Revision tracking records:
*** Block opens ***

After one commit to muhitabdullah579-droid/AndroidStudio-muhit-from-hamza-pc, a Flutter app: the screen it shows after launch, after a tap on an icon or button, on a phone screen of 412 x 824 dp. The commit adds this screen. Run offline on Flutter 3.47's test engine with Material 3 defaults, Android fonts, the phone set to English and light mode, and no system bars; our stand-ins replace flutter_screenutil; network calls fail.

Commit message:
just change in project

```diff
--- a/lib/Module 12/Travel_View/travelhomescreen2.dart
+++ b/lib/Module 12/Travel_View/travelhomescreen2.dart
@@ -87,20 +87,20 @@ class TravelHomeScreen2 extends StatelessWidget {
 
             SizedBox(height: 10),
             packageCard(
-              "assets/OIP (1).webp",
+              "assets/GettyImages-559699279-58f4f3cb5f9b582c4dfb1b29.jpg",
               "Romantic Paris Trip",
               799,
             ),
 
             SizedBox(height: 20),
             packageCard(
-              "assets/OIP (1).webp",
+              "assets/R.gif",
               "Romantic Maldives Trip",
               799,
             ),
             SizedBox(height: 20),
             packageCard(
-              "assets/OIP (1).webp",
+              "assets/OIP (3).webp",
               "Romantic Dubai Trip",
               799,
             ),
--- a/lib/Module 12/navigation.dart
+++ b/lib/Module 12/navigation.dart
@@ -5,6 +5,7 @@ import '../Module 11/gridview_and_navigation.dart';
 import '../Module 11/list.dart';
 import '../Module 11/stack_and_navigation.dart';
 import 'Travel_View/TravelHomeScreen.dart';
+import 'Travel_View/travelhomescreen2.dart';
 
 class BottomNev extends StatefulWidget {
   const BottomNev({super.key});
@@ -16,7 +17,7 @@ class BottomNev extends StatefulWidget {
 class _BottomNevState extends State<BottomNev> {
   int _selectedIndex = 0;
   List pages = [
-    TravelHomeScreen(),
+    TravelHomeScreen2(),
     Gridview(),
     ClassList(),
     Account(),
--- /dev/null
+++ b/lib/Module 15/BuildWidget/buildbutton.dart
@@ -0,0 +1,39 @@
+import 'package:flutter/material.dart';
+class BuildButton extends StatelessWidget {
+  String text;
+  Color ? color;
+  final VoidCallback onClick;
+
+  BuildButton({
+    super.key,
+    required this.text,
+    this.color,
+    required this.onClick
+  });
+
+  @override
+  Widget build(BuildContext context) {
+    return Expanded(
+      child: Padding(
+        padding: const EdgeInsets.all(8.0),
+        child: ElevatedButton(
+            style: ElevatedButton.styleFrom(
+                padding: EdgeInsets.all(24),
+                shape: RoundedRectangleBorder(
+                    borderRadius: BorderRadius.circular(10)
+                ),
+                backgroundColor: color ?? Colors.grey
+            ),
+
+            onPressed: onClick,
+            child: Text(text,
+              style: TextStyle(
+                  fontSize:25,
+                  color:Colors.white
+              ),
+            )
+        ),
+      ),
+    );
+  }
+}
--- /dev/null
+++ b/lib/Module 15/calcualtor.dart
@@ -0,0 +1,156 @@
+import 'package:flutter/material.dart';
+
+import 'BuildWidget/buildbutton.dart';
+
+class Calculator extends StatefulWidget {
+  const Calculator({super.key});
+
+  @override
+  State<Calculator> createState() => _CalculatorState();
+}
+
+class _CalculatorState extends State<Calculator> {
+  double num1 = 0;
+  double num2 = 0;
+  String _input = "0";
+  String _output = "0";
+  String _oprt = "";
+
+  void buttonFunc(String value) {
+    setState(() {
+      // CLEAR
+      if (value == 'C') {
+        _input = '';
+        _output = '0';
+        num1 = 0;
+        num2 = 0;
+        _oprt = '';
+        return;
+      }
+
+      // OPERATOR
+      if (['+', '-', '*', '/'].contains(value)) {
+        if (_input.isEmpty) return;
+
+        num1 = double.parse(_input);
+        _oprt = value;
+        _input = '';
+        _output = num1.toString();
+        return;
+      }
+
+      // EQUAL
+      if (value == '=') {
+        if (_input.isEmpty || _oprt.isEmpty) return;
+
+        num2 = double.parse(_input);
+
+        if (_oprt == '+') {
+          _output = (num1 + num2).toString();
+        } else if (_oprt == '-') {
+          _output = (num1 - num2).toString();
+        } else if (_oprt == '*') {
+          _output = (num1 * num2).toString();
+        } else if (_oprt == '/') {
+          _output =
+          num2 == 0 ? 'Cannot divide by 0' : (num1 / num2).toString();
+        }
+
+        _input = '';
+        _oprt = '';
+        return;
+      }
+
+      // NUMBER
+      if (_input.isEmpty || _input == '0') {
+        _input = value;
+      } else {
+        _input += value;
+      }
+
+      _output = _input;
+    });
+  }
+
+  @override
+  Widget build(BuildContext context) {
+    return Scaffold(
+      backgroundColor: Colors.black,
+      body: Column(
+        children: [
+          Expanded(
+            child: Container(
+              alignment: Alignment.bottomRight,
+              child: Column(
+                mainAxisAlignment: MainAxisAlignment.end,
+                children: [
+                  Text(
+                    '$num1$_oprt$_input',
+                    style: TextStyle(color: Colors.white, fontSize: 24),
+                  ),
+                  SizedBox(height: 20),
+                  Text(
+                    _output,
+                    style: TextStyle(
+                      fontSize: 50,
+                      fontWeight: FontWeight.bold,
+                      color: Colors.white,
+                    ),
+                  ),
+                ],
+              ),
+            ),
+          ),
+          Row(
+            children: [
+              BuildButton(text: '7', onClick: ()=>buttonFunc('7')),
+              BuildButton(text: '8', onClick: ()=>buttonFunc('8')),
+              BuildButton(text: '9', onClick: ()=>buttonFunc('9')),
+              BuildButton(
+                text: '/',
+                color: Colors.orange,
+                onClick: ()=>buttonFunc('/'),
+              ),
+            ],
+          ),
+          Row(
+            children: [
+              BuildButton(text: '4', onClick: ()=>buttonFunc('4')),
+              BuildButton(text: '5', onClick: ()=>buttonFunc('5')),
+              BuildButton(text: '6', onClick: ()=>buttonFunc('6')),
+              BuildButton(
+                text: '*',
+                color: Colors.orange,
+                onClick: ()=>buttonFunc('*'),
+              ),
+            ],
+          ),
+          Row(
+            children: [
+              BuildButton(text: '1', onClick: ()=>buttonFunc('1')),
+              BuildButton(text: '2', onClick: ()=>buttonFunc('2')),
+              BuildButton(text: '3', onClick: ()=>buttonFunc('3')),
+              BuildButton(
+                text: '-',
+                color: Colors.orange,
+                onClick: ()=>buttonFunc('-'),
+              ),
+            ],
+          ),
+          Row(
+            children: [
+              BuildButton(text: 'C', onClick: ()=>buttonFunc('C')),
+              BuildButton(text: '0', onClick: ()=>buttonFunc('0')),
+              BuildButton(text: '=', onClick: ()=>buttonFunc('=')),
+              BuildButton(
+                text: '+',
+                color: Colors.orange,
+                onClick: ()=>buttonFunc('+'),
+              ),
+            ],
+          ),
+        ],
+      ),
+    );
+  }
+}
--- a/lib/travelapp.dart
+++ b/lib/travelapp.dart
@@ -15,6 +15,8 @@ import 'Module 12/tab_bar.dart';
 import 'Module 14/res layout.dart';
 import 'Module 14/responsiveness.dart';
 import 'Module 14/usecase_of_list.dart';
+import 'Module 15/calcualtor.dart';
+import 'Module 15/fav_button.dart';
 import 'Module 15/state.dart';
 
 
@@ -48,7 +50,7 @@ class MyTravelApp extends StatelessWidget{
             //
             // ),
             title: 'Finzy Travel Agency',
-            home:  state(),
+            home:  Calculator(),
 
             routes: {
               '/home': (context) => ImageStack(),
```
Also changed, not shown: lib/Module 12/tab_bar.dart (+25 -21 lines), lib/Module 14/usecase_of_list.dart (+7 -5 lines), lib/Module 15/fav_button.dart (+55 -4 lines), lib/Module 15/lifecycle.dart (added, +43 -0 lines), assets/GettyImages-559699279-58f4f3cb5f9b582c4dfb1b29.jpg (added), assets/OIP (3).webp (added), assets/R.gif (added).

*** Block closes ***

● **Brief**
The answer must be a single number: the count of lines in the records above that contain the word "return".

● **Answer to the problem**
7